Comments on What about those people stuck on the subway?:

Jane Yolen ::: (view all by) ::: August 16, 2003, 04:23 AM:

Of course, Patrick, the email I sent to you bounced. All it said was that I hope you two were okay. I had heard (via Jonathan via Heidi) that you'd walked home.

You should rather be in Scotland where, under a lovely blue sky and summer sun, it's remained constantly in the low to mid 70s. Except with a housefull, I'd have to put you on the floor! Much less adventure--but much more fun.

All in all, though, it sounds as if New Yorkers managed this crises with aplomb.



Charlie Stross ::: (view all by) ::: August 16, 2003, 01:22 PM:

Depends which bits of Scotland -- Fife last weekend was baking, felt like low eighties or higher.

As a point of curiosity, doesn't the New York subway have its own power stations and distribution system? (The London Underground has three 200Mw power stations and isn't dependent on the grid, by design -- at least it did, as of about two years ago.)

Graham Sleight ::: (view all by) ::: August 16, 2003, 04:14 PM:

The London Underground power plant at Lots Road in Chelsea - a great bit of over-the-top Victorian industrial architecture, as I remember - was shut down in late 2001 for conversion into luxury flats. LU are now taking their power from the National Grid instead:


Nicholas ::: (view all by) ::: August 16, 2003, 10:41 PM:

New York followed a similar path - two of the three original subway companies built their own powerhouses, which were sold to Con Edison in the 1940s. (The third, city-owned company got its power from Con Ed to begin with; the plant selloffs were after all three were unified under city control.)

If you're in Manhattan and walk or bike down the Hudson River pathway, the plant at 59th St. is one of them. On the 11th Ave. side, the words INTERBOROVGH RAPID TRANSIT COMPANY are still visible.

Teresa Nielsen Hayden ::: (view all by) ::: August 17, 2003, 04:31 PM:

Did anyone else notice the strained quality of commentators' tactful remarks about Cleveland being wholly dependent on electrically-powered pumps for its water system, but not having a backup power supply for use in emergencies?

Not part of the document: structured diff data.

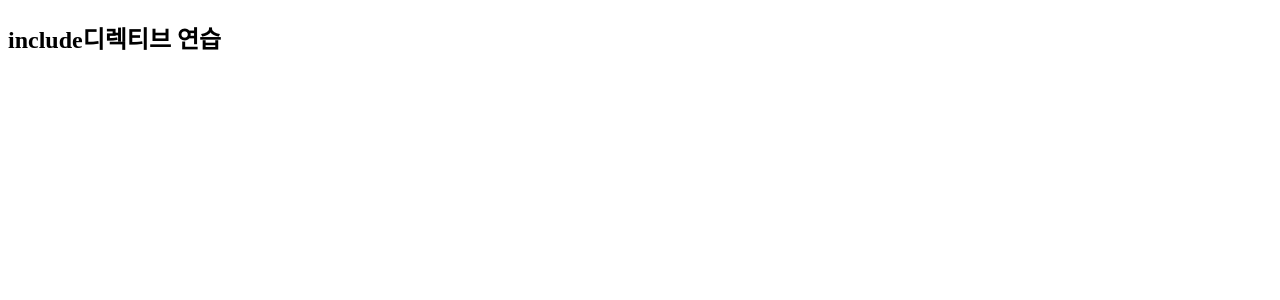
Repository: gugucon-hwan/ForStudyJSP
Page: http://localhost/StudyBasicJSP/ch04/includeDirective.jsp
These files come from the project's save history. The page is drawn as it stood at one moment and after the next save; the edit follows.
The browser window is 1280 px wide. The pictures show the whole page.
The page is served by Tomcat 9. Other server files are loaded and not shown.

Above is the page before, as saved 2020-08-13 12:19:59.

### StudyBasicJSP/WebContent/ch04/includeDirective.jsp
<%@ page language="java" contentType="text/html; charset=UTF-8"
    pageEncoding="UTF-8"%>
<!DOCTYPE html>
<html>
<head>
<meta charset="UTF-8">
<title>include디렉티브 연습</title>
</head>
<body>
	<h2>include디렉티브 연습</h2>
	<%

	%>
</body>
</html>

Loaded but not shown: StudyBasicJSP/WebContent/ch04/top.jsp (common file); StudyBasicJSP/WebContent/ch04/bottom.jsp (common file)

After the next save:
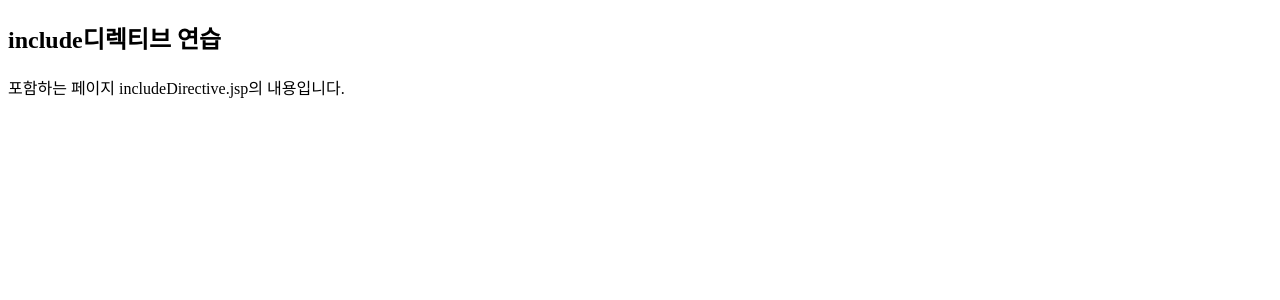
Saved 49 s later.
--- a/StudyBasicJSP/WebContent/ch04/includeDirective.jsp
+++ b/StudyBasicJSP/WebContent/ch04/includeDirective.jsp
@@ -9,7 +9,10 @@
 <body>
 	<h2>include디렉티브 연습</h2>
 	<%
-
+		String name="Kim";
 	%>
+	<%@include file="top.jsp" %>
+	포함하는 페이지 includeDirective.jsp의 내용입니다.
+	<%@include file="bottom.jsp" %>
 </body>
 </html>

Chris Quinones ::: (view all by) ::: August 17, 2003, 06:25 PM:

Nicholas, that's probably a substation (AC-DC transformer doohickey), of which I encountered a wonderful specimen in Washington Heights (191 St 1/9) last summer while on a job interview. Very Medici-villa ambiance. Someone has written a book on NYC substations which I'll need to find a citation online for at some point.

the talking dog ::: (view all by) ::: August 18, 2003, 09:49 AM:



The name of the book is New York's Forgotten Substations: The Power Behind the Subway by Chris Payne.

Another amazing area of architecture are the water tunnels; there is a city beneath the city, to bring us water, power, steam, and move people that is just beyond comprehension-- but was largely installed 75-100 years ago!

Amazing, all things considered, when nowadays, just conceiving of the environmental impact statements and the NIMBY suits such things would entail is mindboggling.

Mark ::: (view all by) ::: August 18, 2003, 11:42 AM:

Today's Astronomy Picture of the Day is a lovely panoramic view of NYC lit mostly by the moon (and Mars) during the outage:


Nicholas ::: (view all by) ::: August 19, 2003, 12:37 AM:

Chris, the 59th St. edifice is indeed the original IRT power plant, and a most impressive structure it is.

Selling the plants has probably been an improvement overall. Metro-North (the commuter rail to points north of NYC) used to generate their own power at a single plant in Cos Cob, which was notoriously problematic; reliability has improved since they retired it -- fortunately, these situations when an isolated power plant would have been handy are uncommon!

Back above ground, several restaurants in my neighborhood were serving food for a couple of hours - then they ran out. I walked into a deli at around 10 PM, where you could order anything you wanted... so long as it was flatbread with either tuna salad or cream cheese, the toppings each being stored in a near-empty tub sitting on a pile of ice. They'd emptied their entire soda fridge in about twenty minutes!

James D. Macdonald COMMENT SPAM ::: (view all by) ::: January 19, 2004, 05:31 PM:

Comment spammers will die slow, horrible deaths. They are all criminals and maggots.